Jackson, though, beat Roberts to the ball, catching it at the Lions’ 41 and sprinting untouched to the end zone. His Turkey Day takeaway was the decisive touchdown in the Bears’ 23-16 victory Thursday at Ford Field, their fifth in a row and third in 12 days.
In the 1½ seconds it took Stafford to take the snap and throw, Jackson sprinted from the 49-yard line in the middle of the field to the 41-yard line at the numbers and undercut the two receivers who tried to get in his way. Stafford saw him sprinting from center field, but he “thought we’d outflank him.”
“My eyes stayed on [Roberts], and then at the right time, I got my eyes back on the quarterback as the ball was coming,” Jackson said.
Jackson high-stepped his way toward the end zone, holding the ball out in his right hand. He backpedaled the last couple of yards and flipped the ball to a fan dressed like Mike Ditka. Then he led the defense — and a few offensive players who had snuck over from the sideline — in an “up-down” football-drill celebration.

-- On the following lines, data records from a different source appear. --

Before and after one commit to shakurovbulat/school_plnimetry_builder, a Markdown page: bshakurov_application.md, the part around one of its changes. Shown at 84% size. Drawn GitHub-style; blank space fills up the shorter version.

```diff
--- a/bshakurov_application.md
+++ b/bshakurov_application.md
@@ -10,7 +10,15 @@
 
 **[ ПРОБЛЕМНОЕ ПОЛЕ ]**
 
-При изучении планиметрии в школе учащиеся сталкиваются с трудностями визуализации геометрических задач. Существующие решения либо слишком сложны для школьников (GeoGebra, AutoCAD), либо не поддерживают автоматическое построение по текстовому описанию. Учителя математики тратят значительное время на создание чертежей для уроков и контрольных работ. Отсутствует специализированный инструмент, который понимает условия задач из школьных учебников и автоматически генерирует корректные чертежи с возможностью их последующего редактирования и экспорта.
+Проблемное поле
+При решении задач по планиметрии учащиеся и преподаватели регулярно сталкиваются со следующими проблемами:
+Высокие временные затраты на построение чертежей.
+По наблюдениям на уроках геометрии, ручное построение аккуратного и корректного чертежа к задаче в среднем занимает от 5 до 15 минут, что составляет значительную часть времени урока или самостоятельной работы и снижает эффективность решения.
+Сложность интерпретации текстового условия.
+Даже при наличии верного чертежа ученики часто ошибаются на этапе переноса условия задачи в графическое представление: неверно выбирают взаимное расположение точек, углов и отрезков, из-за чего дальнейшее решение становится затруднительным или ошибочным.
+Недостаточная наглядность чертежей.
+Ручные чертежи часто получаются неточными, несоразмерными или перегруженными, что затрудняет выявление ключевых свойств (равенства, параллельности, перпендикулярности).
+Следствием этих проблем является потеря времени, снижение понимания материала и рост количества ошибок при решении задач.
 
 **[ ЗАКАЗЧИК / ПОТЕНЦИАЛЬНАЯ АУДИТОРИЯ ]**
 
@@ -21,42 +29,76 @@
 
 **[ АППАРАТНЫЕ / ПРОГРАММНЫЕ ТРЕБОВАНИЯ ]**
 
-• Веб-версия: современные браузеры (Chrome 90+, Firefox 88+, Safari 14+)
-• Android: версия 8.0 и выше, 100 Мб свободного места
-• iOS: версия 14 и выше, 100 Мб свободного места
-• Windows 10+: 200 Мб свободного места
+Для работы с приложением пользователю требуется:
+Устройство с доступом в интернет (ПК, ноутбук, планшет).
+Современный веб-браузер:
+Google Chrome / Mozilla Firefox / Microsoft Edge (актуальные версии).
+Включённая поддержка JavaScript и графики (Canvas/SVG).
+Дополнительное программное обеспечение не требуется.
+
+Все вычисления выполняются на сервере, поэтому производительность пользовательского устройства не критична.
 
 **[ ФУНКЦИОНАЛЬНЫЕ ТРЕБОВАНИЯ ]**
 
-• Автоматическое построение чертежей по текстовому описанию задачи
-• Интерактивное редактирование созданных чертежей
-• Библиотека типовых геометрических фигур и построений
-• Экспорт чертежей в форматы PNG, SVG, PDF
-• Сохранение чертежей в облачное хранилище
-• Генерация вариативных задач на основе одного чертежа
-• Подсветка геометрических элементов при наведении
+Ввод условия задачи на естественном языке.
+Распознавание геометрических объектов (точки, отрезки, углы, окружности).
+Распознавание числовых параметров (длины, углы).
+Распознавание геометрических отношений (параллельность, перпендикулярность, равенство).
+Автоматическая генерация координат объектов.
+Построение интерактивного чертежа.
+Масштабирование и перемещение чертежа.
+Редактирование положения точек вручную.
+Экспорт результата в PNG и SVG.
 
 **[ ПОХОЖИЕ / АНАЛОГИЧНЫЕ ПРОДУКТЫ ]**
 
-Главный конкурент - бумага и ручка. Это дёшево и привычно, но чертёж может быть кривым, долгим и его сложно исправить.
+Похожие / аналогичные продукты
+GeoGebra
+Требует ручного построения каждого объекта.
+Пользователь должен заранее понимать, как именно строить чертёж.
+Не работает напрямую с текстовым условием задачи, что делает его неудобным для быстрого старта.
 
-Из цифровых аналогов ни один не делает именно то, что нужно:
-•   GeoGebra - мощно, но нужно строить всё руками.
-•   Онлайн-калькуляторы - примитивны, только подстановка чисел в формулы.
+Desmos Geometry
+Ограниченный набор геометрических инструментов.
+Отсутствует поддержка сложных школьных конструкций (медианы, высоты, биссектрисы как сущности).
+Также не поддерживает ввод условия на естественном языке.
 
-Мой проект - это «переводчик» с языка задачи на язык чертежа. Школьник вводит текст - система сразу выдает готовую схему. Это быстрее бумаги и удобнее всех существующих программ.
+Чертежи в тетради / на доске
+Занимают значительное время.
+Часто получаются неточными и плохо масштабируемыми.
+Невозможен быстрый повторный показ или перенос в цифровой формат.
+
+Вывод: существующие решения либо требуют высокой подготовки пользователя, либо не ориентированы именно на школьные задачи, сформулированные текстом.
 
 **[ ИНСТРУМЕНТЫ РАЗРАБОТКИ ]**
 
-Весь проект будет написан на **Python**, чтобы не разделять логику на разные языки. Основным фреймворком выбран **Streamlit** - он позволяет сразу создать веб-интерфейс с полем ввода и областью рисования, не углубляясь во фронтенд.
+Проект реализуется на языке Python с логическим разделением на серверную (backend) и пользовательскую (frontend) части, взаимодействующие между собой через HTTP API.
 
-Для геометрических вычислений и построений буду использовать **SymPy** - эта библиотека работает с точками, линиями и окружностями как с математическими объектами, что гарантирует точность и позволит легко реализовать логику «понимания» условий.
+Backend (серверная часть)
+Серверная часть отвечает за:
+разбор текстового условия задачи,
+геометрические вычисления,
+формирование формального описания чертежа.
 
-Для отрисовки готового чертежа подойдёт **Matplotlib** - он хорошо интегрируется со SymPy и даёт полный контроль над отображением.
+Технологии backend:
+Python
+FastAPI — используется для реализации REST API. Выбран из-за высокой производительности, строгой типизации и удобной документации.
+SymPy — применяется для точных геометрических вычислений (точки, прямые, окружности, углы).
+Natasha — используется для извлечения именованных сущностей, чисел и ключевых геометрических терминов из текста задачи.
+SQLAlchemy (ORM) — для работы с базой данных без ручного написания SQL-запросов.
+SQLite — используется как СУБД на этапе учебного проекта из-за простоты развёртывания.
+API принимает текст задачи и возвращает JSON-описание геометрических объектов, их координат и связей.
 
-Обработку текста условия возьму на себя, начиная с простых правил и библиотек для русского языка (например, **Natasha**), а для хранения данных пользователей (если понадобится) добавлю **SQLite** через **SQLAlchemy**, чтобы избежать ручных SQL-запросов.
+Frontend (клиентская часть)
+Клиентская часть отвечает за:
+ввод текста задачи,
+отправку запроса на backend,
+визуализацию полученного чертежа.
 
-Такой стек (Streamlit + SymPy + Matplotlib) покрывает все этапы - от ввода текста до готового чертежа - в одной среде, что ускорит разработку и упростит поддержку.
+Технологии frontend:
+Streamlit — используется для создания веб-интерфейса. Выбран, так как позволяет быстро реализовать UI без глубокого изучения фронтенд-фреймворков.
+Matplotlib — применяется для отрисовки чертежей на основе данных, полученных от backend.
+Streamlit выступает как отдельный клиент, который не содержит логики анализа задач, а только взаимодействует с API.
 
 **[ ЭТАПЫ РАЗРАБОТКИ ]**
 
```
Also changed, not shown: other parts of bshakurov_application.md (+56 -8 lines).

It was Jackson’s second pick-six in as many weeks, and the third of his 27-game career. The three are more than 25 NFL teams have in the same span.
“Winning by that touchdown with Eddie — he’s had an unbelievable season so far,” coach Matt Nagy said. “One that I don’t know if I’ve ever seen.”
The Alabama alum has five defensive touchdowns — three interceptions and two fumble returns — in his first two seasons. That ties former Jets safety Erik McMillan for the most in a player’s first two years. And Jackson has five more games — and possibly the playoffs — to try for another.
“He is a highlight waiting to happen,” cornerback Prince Amukamara said.
The interception came at the perfect time.
When the Bears’ defense needed one more, they got it. After Jackson’s score, the Lions faced a third-and-nine at the Bears’ 11 with 1:07 to play. Stafford threw into the end zone — and into cornerback Kyle Fuller’s hands.
Minutes earlier, the Bears looked the part of a sluggish team whose last game ended 85 hours before this kickoff. After a scoreless first quarter, the Lions struck first.
Bears tight end Trey Burton fumbled the ball away, and the Lions faced a fourth-and-one at the Bears’ 16. Stafford threw a pass right at inside linebacker Danny Trevathan, who tried to catch the ball, hit it with both hands and popped it in the air. Fullback Nick Bellore plucked the ball out of the air for a five-yard gain and a first down.
LeGarrette Blount scored two plays later, his first of two four-yard touchdown runs.
The Bears countered with Cody Parkey’s 40-yard field goal and a 10-yard pass from Chase Daniel to Taquan Mizzell with 40 seconds left in the first half.
The Bears went for two and failed, and the Lions did the same in the third quarter after Blount’s second touchdown.
Subbing for injured quarterback Mitch Trubisky, Daniel was efficient in his third career start, completing 27 of 37 passes for 230 yards and two touchdowns. His 14-yard pass to Tarik Cohen gave the Bears a 16-13 lead about a minute into the fourth quarter. Six minutes later, the Lions decided to kick rather than go for it on fourth-and-one from the Bears’ 2. Matt Prater’s 20-yarder tied the game at 16.
After the Bears punted, Jackson jumped the route.
“He’s always looking to score every game,” Amukamara said. “I know he definitely wants respect in this league. After today, I’m sure, without a doubt, he’s gonna get it.”